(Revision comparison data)
***

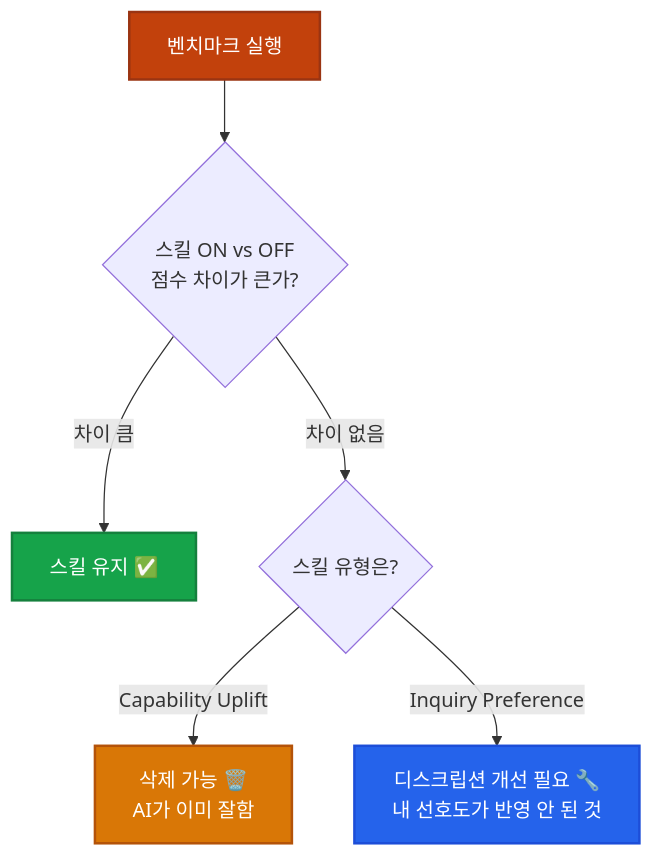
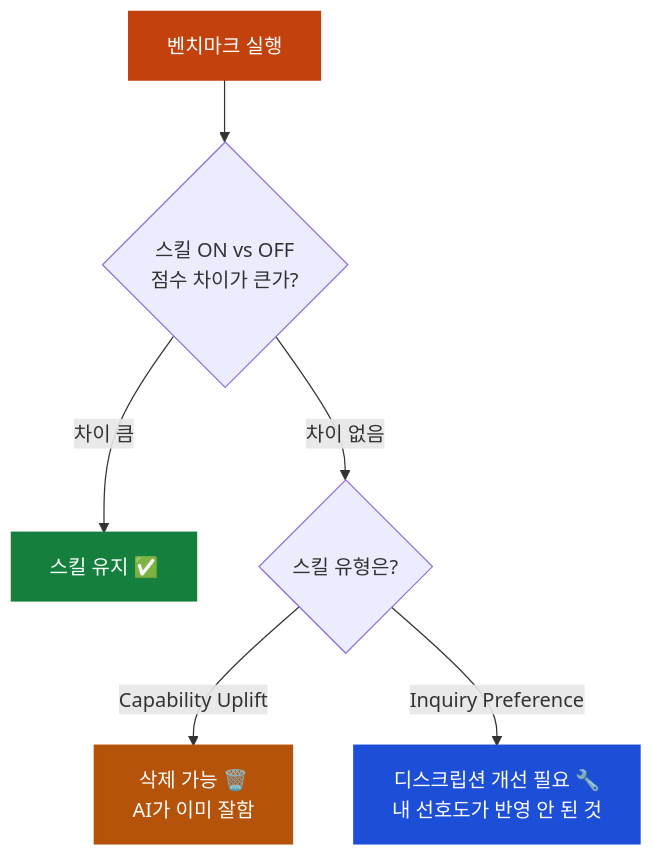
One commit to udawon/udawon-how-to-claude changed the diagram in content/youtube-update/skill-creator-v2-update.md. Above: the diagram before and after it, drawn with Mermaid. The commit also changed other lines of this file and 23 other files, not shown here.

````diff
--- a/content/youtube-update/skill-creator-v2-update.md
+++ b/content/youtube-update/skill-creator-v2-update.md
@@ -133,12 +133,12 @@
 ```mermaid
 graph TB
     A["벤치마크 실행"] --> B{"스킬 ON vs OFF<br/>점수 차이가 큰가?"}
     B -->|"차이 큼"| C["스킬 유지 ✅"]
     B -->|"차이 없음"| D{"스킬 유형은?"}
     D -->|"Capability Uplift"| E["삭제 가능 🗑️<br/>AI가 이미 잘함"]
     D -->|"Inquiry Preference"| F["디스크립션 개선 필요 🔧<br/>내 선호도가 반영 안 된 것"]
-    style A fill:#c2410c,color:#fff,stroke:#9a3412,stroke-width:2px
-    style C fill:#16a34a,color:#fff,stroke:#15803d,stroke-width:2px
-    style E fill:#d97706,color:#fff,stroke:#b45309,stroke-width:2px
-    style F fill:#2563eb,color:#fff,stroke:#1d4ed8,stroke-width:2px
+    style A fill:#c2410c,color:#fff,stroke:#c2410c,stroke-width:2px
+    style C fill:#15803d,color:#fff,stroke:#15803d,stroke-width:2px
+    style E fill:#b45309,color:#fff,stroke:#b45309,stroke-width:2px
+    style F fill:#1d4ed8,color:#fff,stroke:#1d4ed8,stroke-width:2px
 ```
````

***

## Work instruction
Work through the entries above line by line, counting each one that includes the word "stroke", and give the final number only.

## Answer space
8